3396.0 The erosion of state regulation of alcohol: The threat to public health and safety
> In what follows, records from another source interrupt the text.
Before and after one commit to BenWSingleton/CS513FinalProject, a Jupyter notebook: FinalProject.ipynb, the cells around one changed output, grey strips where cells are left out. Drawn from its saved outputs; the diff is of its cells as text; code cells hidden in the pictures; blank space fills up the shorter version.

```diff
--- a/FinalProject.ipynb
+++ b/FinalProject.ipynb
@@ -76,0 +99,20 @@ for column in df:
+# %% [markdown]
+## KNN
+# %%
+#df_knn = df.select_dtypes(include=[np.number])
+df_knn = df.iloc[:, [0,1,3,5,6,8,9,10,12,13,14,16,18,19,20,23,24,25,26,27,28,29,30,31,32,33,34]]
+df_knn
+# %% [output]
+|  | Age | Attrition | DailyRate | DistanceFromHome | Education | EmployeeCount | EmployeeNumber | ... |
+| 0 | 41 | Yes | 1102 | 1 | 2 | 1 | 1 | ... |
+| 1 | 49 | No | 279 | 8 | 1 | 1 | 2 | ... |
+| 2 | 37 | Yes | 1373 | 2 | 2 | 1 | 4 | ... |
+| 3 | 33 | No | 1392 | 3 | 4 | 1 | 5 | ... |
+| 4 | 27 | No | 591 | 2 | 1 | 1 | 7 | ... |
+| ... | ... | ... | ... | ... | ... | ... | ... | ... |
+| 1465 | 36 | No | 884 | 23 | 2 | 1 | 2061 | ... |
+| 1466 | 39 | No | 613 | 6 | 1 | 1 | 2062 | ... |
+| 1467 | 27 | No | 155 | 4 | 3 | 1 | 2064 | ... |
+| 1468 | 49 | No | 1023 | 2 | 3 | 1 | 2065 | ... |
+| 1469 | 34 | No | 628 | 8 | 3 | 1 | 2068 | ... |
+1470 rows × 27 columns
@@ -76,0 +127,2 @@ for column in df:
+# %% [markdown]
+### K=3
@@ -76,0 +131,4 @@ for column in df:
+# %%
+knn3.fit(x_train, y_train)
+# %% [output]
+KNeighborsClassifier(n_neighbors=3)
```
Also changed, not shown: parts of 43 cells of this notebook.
Monday, November 9, 2009: 4:30 PM
After Prohibition, the 21st Amendment was designed to give state governments the authority to control alcohol within their borders as they saw fit. Not wanting to return to the negative social conditions that led to Prohibition, each state enacted various forms of regulation, including (in most states) the “three-tier system,” which prohibits producers from selling alcohol directly to retailers or consumers. Since that time, and increasingly in recent years, a variety of market forces and political influences have conspired to strip away at many such regulations. Lawsuits challenging state regulations are gaining momentum, as are legislative efforts. This trend poses a serious threat to public health and safety because many regulatory controls have been scientifically demonstrated to minimize the harm due caused by alcohol. This panel will describe both the legal and scientific basis for state regulation of alcohol, explain how regulatory controls are under attack, and offer resources for how advocates can fight back. Experts from the fields of law, science, advocacy, and industry will discuss the problem and potential solutions.
Session Objectives: 1) Explain how the 21st Amendment authorizes states to regulate alcohol in the name of public safety, and how over the decades since Prohibition, such regulation has eroded. 2) Describe how producers and big-box retailers and are threatening the critical 3-tier system of alcohol distribution through lawsuits and an aggressive legislative agenda. 3) Demonstrate the scientific basis for state regulation and the corresponding negative impact on public health and safety when regulatory safeguards are diminished. 4) Explain how advocates can effectively counter such de-regulatory efforts and restore the states’ constitutionally-sanctioned authority to properly regulate alcohol.
Michele Simon, JD, MPH
Michele Simon, JD, MPH

4:48 PM
5:42 PM

See individual abstracts for presenting author's disclosure statement and author's information.

Organized by: Alcohol, Tobacco, and Other Drugs
Endorsed by: Social Work

CE Credits: Medical (CME), Health Education (CHES), Nursing (CNE), Public Health (CPH)